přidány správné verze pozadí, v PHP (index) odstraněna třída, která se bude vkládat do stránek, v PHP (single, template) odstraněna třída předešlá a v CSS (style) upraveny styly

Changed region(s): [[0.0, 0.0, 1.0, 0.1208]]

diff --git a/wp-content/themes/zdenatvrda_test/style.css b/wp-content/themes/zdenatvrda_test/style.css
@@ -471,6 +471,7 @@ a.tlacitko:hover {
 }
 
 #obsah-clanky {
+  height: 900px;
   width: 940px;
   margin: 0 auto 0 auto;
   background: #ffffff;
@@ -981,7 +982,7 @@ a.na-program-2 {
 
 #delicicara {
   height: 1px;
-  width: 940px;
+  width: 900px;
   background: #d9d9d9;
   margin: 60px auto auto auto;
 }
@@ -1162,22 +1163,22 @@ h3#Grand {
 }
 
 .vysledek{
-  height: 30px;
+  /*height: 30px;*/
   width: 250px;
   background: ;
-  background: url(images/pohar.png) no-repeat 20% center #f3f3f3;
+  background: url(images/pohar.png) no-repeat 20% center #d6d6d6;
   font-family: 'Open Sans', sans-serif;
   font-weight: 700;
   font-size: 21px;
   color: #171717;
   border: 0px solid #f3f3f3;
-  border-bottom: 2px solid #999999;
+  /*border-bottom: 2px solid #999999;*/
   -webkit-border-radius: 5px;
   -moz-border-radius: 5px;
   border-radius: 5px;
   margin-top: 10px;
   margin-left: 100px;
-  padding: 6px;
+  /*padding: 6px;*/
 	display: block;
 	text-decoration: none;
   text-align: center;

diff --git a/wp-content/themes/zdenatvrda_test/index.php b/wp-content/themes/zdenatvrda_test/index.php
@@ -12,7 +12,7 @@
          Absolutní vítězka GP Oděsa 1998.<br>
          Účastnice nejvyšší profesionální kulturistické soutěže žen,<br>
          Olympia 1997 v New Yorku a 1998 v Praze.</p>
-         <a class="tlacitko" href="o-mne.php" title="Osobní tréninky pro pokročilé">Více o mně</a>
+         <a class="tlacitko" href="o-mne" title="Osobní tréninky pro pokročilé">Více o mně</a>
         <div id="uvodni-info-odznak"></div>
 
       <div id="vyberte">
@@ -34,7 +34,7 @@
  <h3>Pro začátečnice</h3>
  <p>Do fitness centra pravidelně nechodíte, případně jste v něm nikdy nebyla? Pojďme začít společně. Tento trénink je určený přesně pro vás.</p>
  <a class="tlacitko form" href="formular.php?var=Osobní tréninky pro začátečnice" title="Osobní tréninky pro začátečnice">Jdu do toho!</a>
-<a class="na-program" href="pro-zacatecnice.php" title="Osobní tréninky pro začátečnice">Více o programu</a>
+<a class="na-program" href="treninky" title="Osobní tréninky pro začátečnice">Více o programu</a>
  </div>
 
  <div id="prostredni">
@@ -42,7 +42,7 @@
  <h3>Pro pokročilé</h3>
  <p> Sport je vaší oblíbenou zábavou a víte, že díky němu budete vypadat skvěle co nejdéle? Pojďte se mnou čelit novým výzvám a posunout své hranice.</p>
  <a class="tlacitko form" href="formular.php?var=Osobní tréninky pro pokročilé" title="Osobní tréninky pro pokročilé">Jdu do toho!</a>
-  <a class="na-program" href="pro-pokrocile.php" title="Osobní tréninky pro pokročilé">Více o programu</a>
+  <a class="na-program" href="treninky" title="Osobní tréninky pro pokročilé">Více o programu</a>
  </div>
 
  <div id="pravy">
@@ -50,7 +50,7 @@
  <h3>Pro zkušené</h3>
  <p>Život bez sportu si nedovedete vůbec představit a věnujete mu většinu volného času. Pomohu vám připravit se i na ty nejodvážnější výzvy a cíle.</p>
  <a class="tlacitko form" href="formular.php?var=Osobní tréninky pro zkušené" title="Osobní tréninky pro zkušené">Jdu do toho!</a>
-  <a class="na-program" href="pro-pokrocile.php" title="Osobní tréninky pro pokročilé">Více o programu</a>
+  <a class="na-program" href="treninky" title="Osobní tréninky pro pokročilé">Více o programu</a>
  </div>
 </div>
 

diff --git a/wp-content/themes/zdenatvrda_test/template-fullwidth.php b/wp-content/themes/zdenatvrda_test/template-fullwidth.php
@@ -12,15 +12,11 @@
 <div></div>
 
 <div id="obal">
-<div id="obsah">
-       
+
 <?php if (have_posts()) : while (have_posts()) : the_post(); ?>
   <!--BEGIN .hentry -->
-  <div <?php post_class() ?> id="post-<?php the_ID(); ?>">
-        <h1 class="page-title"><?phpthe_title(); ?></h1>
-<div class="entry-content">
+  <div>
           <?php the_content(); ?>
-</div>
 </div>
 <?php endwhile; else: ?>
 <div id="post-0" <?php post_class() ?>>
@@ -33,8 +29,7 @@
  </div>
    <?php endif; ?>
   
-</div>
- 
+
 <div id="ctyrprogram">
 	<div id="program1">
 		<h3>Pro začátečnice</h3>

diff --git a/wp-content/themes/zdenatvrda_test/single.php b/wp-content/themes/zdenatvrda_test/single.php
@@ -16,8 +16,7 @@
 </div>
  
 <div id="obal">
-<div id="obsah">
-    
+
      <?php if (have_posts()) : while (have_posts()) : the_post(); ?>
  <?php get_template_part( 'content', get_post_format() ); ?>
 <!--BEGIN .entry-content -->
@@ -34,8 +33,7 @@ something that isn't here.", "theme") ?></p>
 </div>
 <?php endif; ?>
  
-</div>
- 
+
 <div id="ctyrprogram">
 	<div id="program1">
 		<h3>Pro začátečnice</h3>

REQUIREMENT:
All of the records need to be returned exactly as they are.

ANSWER BELOW:
přidány správné verze pozadí, v PHP (index) odstraněna třída, která se bude vkládat do stránek, v PHP (single, template) odstraněna třída předešlá a v CSS (style) upraveny styly

Changed region(s): [[0.0, 0.0, 1.0, 0.1208]]

diff --git a/wp-content/themes/zdenatvrda_test/style.css b/wp-content/themes/zdenatvrda_test/style.css
@@ -471,6 +471,7 @@ a.tlacitko:hover {
 }
 
 #obsah-clanky {
+  height: 900px;
   width: 940px;
   margin: 0 auto 0 auto;
   background: #ffffff;
@@ -981,7 +982,7 @@ a.na-program-2 {
 
 #delicicara {
   height: 1px;
-  width: 940px;
+  width: 900px;
   background: #d9d9d9;
   margin: 60px auto auto auto;
 }
@@ -1162,22 +1163,22 @@ h3#Grand {
 }
 
 .vysledek{
-  height: 30px;
+  /*height: 30px;*/
   width: 250px;
   background: ;
-  background: url(images/pohar.png) no-repeat 20% center #f3f3f3;
+  background: url(images/pohar.png) no-repeat 20% center #d6d6d6;
   font-family: 'Open Sans', sans-serif;
   font-weight: 700;
   font-size: 21px;
   color: #171717;
   border: 0px solid #f3f3f3;
-  border-bottom: 2px solid #999999;
+  /*border-bottom: 2px solid #999999;*/
   -webkit-border-radius: 5px;
   -moz-border-radius: 5px;
   border-radius: 5px;
   margin-top: 10px;
   margin-left: 100px;
-  padding: 6px;
+  /*padding: 6px;*/
 	display: block;
 	text-decoration: none;
   text-align: center;

diff --git a/wp-content/themes/zdenatvrda_test/index.php b/wp-content/themes/zdenatvrda_test/index.php
@@ -12,7 +12,7 @@
          Absolutní vítězka GP Oděsa 1998.<br>
          Účastnice nejvyšší profesionální kulturistické soutěže žen,<br>
          Olympia 1997 v New Yorku a 1998 v Praze.</p>
-         <a class="tlacitko" href="o-mne.php" title="Osobní tréninky pro pokročilé">Více o mně</a>
+         <a class="tlacitko" href="o-mne" title="Osobní tréninky pro pokročilé">Více o mně</a>
         <div id="uvodni-info-odznak"></div>
 
       <div id="vyberte">
@@ -34,7 +34,7 @@
  <h3>Pro začátečnice</h3>
  <p>Do fitness centra pravidelně nechodíte, případně jste v něm nikdy nebyla? Pojďme začít společně. Tento trénink je určený přesně pro vás.</p>
  <a class="tlacitko form" href="formular.php?var=Osobní tréninky pro začátečnice" title="Osobní tréninky pro začátečnice">Jdu do toho!</a>
-<a class="na-program" href="pro-zacatecnice.php" title="Osobní tréninky pro začátečnice">Více o programu</a>
+<a class="na-program" href="treninky" title="Osobní tréninky pro začátečnice">Více o programu</a>
  </div>
 
  <div id="prostredni">
@@ -42,7 +42,7 @@
  <h3>Pro pokročilé</h3>
  <p> Sport je vaší oblíbenou zábavou a víte, že díky němu budete vypadat skvěle co nejdéle? Pojďte se mnou čelit novým výzvám a posunout své hranice.</p>
  <a class="tlacitko form" href="formular.php?var=Osobní tréninky pro pokročilé" title="Osobní tréninky pro pokročilé">Jdu do toho!</a>
-  <a class="na-program" href="pro-pokrocile.php" title="Osobní tréninky pro pokročilé">Více o programu</a>
+  <a class="na-program" href="treninky" title="Osobní tréninky pro pokročilé">Více o programu</a>
  </div>
 
  <div id="pravy">
@@ -50,7 +50,7 @@
  <h3>Pro zkušené</h3>
  <p>Život bez sportu si nedovedete vůbec představit a věnujete mu většinu volného času. Pomohu vám připravit se i na ty nejodvážnější výzvy a cíle.</p>
  <a class="tlacitko form" href="formular.php?var=Osobní tréninky pro zkušené" title="Osobní tréninky pro zkušené">Jdu do toho!</a>
-  <a class="na-program" href="pro-pokrocile.php" title="Osobní tréninky pro pokročilé">Více o programu</a>
+  <a class="na-program" href="treninky" title="Osobní tréninky pro pokročilé">Více o programu</a>
  </div>
 </div>
 

diff --git a/wp-content/themes/zdenatvrda_test/template-fullwidth.php b/wp-content/themes/zdenatvrda_test/template-fullwidth.php
@@ -12,15 +12,11 @@
 <div></div>
 
 <div id="obal">
-<div id="obsah">
-       
+
 <?php if (have_posts()) : while (have_posts()) : the_post(); ?>
   <!--BEGIN .hentry -->
-  <div <?php post_class() ?> id="post-<?php the_ID(); ?>">
-        <h1 class="page-title"><?phpthe_title(); ?></h1>
-<div class="entry-content">
+  <div>
           <?php the_content(); ?>
-</div>
 </div>
 <?php endwhile; else: ?>
 <div id="post-0" <?php post_class() ?>>
@@ -33,8 +29,7 @@
  </div>
    <?php endif; ?>
   
-</div>
- 
+
 <div id="ctyrprogram">
 	<div id="program1">
 		<h3>Pro začátečnice</h3>

diff --git a/wp-content/themes/zdenatvrda_test/single.php b/wp-content/themes/zdenatvrda_test/single.php
@@ -16,8 +16,7 @@
 </div>
  
 <div id="obal">
-<div id="obsah">
-    
+
      <?php if (have_posts()) : while (have_posts()) : the_post(); ?>
  <?php get_template_part( 'content', get_post_format() ); ?>
 <!--BEGIN .entry-content -->
@@ -34,8 +33,7 @@ something that isn't here.", "theme") ?></p>
 </div>
 <?php endif; ?>
  
-</div>
- 
+
 <div id="ctyrprogram">
 	<div id="program1">
 		<h3>Pro začátečnice</h3>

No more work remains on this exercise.